___ INFORMATION
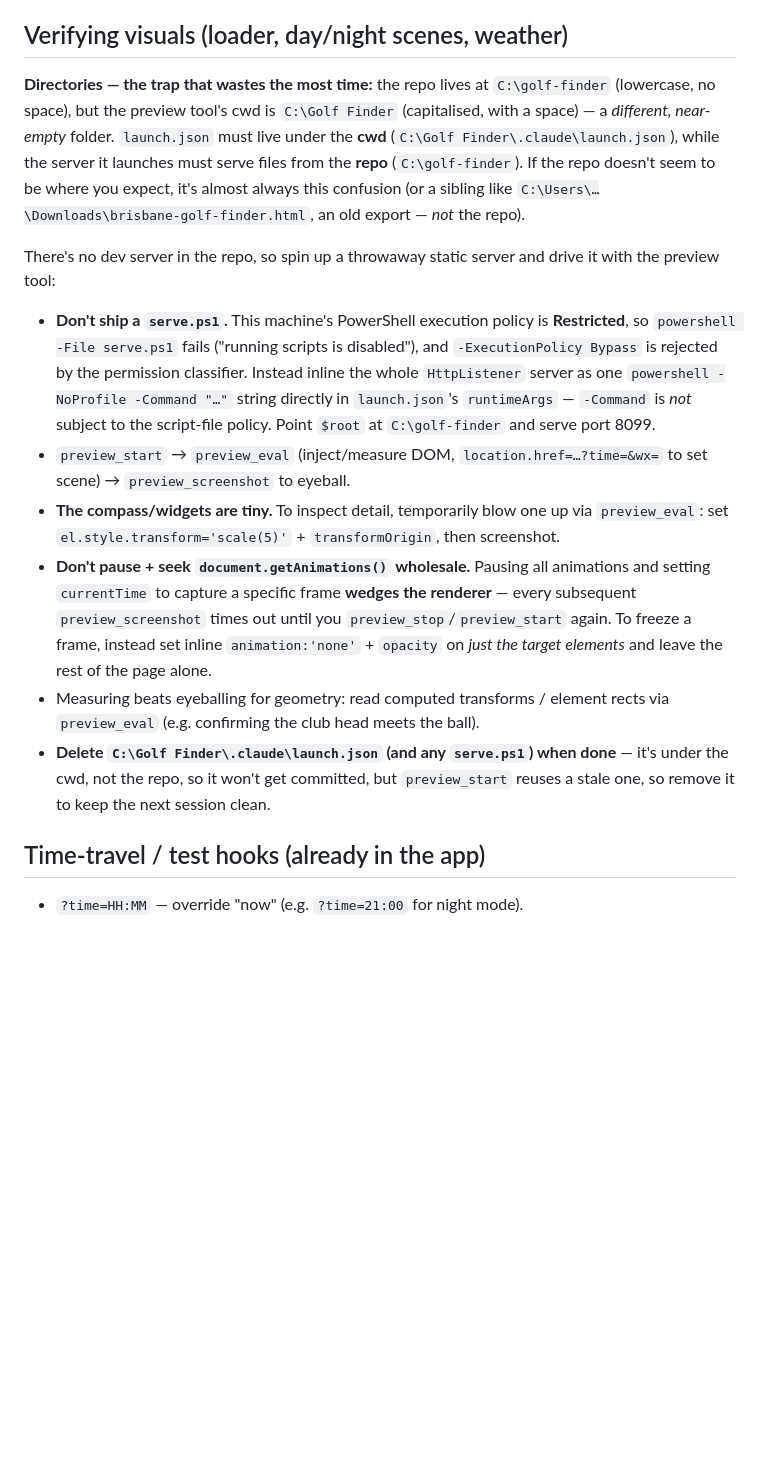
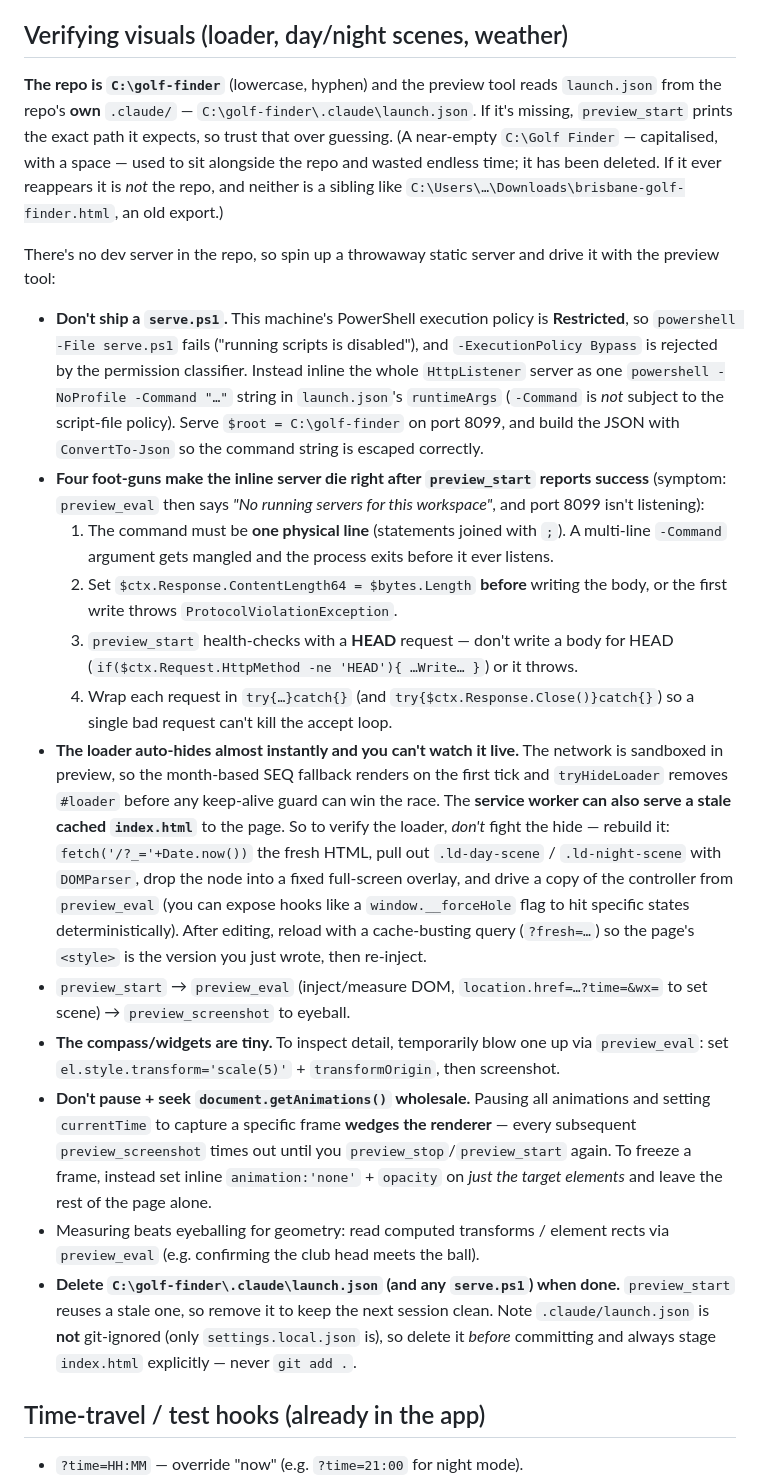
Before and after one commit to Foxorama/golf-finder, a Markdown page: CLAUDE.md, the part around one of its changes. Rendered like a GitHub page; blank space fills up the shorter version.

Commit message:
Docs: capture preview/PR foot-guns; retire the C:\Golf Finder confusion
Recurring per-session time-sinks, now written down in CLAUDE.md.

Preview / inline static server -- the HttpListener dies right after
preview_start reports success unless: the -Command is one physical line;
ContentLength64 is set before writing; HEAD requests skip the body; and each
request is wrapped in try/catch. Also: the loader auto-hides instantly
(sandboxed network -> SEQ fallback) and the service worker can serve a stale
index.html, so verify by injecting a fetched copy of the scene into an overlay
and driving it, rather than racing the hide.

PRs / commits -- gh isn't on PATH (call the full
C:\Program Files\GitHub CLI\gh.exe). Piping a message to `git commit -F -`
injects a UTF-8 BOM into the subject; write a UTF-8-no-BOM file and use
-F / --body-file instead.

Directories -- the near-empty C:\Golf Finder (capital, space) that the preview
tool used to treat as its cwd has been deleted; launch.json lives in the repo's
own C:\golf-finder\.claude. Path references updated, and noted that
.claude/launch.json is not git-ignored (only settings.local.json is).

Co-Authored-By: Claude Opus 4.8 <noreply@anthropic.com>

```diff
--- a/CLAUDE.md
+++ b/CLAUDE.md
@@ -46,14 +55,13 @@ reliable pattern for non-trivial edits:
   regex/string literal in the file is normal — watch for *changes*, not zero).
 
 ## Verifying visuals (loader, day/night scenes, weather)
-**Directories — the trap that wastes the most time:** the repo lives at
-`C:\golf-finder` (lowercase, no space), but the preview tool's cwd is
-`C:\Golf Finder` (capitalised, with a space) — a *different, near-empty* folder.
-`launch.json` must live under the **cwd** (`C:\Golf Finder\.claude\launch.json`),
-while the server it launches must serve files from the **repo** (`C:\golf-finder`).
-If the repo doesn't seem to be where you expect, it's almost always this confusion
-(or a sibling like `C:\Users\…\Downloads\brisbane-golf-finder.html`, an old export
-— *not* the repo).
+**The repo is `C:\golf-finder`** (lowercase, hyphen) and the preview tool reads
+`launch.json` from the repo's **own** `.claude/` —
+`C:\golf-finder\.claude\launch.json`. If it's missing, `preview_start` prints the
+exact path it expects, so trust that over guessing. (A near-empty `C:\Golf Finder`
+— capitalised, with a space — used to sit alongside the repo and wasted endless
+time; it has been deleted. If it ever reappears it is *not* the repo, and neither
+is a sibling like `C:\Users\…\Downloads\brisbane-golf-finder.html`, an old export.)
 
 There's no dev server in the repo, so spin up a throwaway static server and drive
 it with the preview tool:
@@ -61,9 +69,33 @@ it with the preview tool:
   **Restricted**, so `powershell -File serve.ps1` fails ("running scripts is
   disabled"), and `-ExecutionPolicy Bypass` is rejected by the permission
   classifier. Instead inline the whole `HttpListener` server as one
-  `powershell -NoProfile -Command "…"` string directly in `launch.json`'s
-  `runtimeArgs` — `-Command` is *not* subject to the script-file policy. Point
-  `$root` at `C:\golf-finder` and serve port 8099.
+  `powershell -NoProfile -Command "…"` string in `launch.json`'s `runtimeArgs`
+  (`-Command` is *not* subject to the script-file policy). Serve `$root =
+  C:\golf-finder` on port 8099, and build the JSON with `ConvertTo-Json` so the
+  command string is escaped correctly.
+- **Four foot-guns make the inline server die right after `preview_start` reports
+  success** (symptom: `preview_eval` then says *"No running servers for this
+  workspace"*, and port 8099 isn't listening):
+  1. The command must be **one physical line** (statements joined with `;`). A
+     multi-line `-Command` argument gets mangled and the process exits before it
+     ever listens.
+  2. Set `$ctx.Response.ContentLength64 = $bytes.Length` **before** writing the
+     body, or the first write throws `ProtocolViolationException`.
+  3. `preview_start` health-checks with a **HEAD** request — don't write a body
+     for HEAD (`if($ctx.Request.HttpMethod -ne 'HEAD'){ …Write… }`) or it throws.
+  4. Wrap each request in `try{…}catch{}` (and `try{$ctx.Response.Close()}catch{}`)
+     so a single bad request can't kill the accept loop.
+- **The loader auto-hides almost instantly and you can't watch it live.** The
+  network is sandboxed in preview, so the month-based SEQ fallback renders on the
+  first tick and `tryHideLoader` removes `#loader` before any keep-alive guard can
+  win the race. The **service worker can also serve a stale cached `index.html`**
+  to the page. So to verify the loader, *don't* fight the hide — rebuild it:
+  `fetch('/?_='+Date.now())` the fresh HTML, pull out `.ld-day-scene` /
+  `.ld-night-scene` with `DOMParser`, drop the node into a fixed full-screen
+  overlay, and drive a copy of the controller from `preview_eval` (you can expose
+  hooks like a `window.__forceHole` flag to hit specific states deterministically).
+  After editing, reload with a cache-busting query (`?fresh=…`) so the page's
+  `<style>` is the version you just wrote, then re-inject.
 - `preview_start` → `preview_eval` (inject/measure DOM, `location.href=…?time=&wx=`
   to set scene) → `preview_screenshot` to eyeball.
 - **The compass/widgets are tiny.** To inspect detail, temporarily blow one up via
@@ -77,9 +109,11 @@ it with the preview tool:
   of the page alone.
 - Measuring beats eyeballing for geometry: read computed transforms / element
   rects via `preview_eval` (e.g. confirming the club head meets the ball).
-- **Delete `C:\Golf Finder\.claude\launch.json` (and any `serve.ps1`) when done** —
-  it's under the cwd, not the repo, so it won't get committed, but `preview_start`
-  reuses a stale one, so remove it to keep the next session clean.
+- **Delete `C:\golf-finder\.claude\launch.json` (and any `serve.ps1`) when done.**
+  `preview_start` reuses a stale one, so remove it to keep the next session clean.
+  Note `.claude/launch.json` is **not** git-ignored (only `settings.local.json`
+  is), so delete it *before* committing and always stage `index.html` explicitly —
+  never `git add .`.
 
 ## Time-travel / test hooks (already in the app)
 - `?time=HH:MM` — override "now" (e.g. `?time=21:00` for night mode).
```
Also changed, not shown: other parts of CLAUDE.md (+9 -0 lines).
______
■ TASK ITEM: What's needed here is an exact repeat of all the records above, pictures excluded.

■ RESPONSE BELOW:
Before and after one commit to Foxorama/golf-finder, a Markdown page: CLAUDE.md, the part around one of its changes. Rendered like a GitHub page; blank space fills up the shorter version.

Commit message:
Docs: capture preview/PR foot-guns; retire the C:\Golf Finder confusion
Recurring per-session time-sinks, now written down in CLAUDE.md.

Preview / inline static server -- the HttpListener dies right after
preview_start reports success unless: the -Command is one physical line;
ContentLength64 is set before writing; HEAD requests skip the body; and each
request is wrapped in try/catch. Also: the loader auto-hides instantly
(sandboxed network -> SEQ fallback) and the service worker can serve a stale
index.html, so verify by injecting a fetched copy of the scene into an overlay
and driving it, rather than racing the hide.

PRs / commits -- gh isn't on PATH (call the full
C:\Program Files\GitHub CLI\gh.exe). Piping a message to `git commit -F -`
injects a UTF-8 BOM into the subject; write a UTF-8-no-BOM file and use
-F / --body-file instead.

Directories -- the near-empty C:\Golf Finder (capital, space) that the preview
tool used to treat as its cwd has been deleted; launch.json lives in the repo's
own C:\golf-finder\.claude. Path references updated, and noted that
.claude/launch.json is not git-ignored (only settings.local.json is).

Co-Authored-By: Claude Opus 4.8 <noreply@anthropic.com>

```diff
--- a/CLAUDE.md
+++ b/CLAUDE.md
@@ -46,14 +55,13 @@ reliable pattern for non-trivial edits:
   regex/string literal in the file is normal — watch for *changes*, not zero).
 
 ## Verifying visuals (loader, day/night scenes, weather)
-**Directories — the trap that wastes the most time:** the repo lives at
-`C:\golf-finder` (lowercase, no space), but the preview tool's cwd is
-`C:\Golf Finder` (capitalised, with a space) — a *different, near-empty* folder.
-`launch.json` must live under the **cwd** (`C:\Golf Finder\.claude\launch.json`),
-while the server it launches must serve files from the **repo** (`C:\golf-finder`).
-If the repo doesn't seem to be where you expect, it's almost always this confusion
-(or a sibling like `C:\Users\…\Downloads\brisbane-golf-finder.html`, an old export
-— *not* the repo).
+**The repo is `C:\golf-finder`** (lowercase, hyphen) and the preview tool reads
+`launch.json` from the repo's **own** `.claude/` —
+`C:\golf-finder\.claude\launch.json`. If it's missing, `preview_start` prints the
+exact path it expects, so trust that over guessing. (A near-empty `C:\Golf Finder`
+— capitalised, with a space — used to sit alongside the repo and wasted endless
+time; it has been deleted. If it ever reappears it is *not* the repo, and neither
+is a sibling like `C:\Users\…\Downloads\brisbane-golf-finder.html`, an old export.)
 
 There's no dev server in the repo, so spin up a throwaway static server and drive
 it with the preview tool:
@@ -61,9 +69,33 @@ it with the preview tool:
   **Restricted**, so `powershell -File serve.ps1` fails ("running scripts is
   disabled"), and `-ExecutionPolicy Bypass` is rejected by the permission
   classifier. Instead inline the whole `HttpListener` server as one
-  `powershell -NoProfile -Command "…"` string directly in `launch.json`'s
-  `runtimeArgs` — `-Command` is *not* subject to the script-file policy. Point
-  `$root` at `C:\golf-finder` and serve port 8099.
+  `powershell -NoProfile -Command "…"` string in `launch.json`'s `runtimeArgs`
+  (`-Command` is *not* subject to the script-file policy). Serve `$root =
+  C:\golf-finder` on port 8099, and build the JSON with `ConvertTo-Json` so the
+  command string is escaped correctly.
+- **Four foot-guns make the inline server die right after `preview_start` reports
+  success** (symptom: `preview_eval` then says *"No running servers for this
+  workspace"*, and port 8099 isn't listening):
+  1. The command must be **one physical line** (statements joined with `;`). A
+     multi-line `-Command` argument gets mangled and the process exits before it
+     ever listens.
+  2. Set `$ctx.Response.ContentLength64 = $bytes.Length` **before** writing the
+     body, or the first write throws `ProtocolViolationException`.
+  3. `preview_start` health-checks with a **HEAD** request — don't write a body
+     for HEAD (`if($ctx.Request.HttpMethod -ne 'HEAD'){ …Write… }`) or it throws.
+  4. Wrap each request in `try{…}catch{}` (and `try{$ctx.Response.Close()}catch{}`)
+     so a single bad request can't kill the accept loop.
+- **The loader auto-hides almost instantly and you can't watch it live.** The
+  network is sandboxed in preview, so the month-based SEQ fallback renders on the
+  first tick and `tryHideLoader` removes `#loader` before any keep-alive guard can
+  win the race. The **service worker can also serve a stale cached `index.html`**
+  to the page. So to verify the loader, *don't* fight the hide — rebuild it:
+  `fetch('/?_='+Date.now())` the fresh HTML, pull out `.ld-day-scene` /
+  `.ld-night-scene` with `DOMParser`, drop the node into a fixed full-screen
+  overlay, and drive a copy of the controller from `preview_eval` (you can expose
+  hooks like a `window.__forceHole` flag to hit specific states deterministically).
+  After editing, reload with a cache-busting query (`?fresh=…`) so the page's
+  `<style>` is the version you just wrote, then re-inject.
 - `preview_start` → `preview_eval` (inject/measure DOM, `location.href=…?time=&wx=`
   to set scene) → `preview_screenshot` to eyeball.
 - **The compass/widgets are tiny.** To inspect detail, temporarily blow one up via
@@ -77,9 +109,11 @@ it with the preview tool:
   of the page alone.
 - Measuring beats eyeballing for geometry: read computed transforms / element
   rects via `preview_eval` (e.g. confirming the club head meets the ball).
-- **Delete `C:\Golf Finder\.claude\launch.json` (and any `serve.ps1`) when done** —
-  it's under the cwd, not the repo, so it won't get committed, but `preview_start`
-  reuses a stale one, so remove it to keep the next session clean.
+- **Delete `C:\golf-finder\.claude\launch.json` (and any `serve.ps1`) when done.**
+  `preview_start` reuses a stale one, so remove it to keep the next session clean.
+  Note `.claude/launch.json` is **not** git-ignored (only `settings.local.json`
+  is), so delete it *before* committing and always stage `index.html` explicitly —
+  never `git add .`.
 
 ## Time-travel / test hooks (already in the app)
 - `?time=HH:MM` — override "now" (e.g. `?time=21:00` for night mode).
```
Also changed, not shown: other parts of CLAUDE.md (+9 -0 lines).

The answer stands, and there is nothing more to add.